■ **About this exercise**
Look through the records below and collect all lines that hold the string "shown".

━━━━

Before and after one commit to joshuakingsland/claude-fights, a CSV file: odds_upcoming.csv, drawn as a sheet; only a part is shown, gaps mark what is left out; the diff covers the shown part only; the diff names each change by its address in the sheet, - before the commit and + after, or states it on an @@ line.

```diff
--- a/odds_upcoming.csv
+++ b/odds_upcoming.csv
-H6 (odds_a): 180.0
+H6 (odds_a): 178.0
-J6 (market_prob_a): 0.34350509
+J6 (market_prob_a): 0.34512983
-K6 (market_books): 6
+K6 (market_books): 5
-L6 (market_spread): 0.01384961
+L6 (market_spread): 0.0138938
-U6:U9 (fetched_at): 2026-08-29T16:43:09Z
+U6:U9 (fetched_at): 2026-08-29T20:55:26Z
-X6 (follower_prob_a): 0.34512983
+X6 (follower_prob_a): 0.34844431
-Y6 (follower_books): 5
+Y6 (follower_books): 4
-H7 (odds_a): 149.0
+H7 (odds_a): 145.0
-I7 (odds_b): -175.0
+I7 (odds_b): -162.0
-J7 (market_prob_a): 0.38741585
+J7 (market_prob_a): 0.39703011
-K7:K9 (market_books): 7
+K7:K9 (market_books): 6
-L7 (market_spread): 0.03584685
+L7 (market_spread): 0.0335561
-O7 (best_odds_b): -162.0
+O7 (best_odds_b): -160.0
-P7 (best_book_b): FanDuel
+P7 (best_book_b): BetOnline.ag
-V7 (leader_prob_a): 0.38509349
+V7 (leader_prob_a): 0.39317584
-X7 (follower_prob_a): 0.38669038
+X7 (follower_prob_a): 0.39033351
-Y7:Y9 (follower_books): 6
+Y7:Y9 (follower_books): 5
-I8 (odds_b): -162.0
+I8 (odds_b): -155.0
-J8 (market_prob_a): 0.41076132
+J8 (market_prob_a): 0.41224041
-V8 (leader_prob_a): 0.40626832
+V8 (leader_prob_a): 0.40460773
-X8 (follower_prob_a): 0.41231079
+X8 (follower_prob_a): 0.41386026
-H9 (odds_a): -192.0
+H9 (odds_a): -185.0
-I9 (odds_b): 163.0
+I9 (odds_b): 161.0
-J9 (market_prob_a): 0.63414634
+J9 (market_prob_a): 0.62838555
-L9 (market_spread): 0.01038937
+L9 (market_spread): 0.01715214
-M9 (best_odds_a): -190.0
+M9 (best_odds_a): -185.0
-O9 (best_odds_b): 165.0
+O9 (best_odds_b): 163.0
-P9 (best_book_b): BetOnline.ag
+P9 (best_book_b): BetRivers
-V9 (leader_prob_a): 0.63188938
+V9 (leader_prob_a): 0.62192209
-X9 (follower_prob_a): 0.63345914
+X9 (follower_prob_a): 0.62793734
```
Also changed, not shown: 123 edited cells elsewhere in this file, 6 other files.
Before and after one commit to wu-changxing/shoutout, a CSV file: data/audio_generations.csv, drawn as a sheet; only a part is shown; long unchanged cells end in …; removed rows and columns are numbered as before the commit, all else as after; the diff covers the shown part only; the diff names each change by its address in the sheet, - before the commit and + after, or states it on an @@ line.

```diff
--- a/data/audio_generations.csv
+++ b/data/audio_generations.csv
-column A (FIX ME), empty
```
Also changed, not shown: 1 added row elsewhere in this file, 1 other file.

━━━━

■ **Task result**
Before and after one commit to joshuakingsland/claude-fights, a CSV file: odds_upcoming.csv, drawn as a sheet; only a part is shown, gaps mark what is left out; the diff covers the shown part only; the diff names each change by its address in the sheet, - before the commit and + after, or states it on an @@ line.
Also changed, not shown: 123 edited cells elsewhere in this file, 6 other files.
Before and after one commit to wu-changxing/shoutout, a CSV file: data/audio_generations.csv, drawn as a sheet; only a part is shown; long unchanged cells end in …; removed rows and columns are numbered as before the commit, all else as after; the diff covers the shown part only; the diff names each change by its address in the sheet, - before the commit and + after, or states it on an @@ line.
Also changed, not shown: 1 added row elsewhere in this file, 1 other file.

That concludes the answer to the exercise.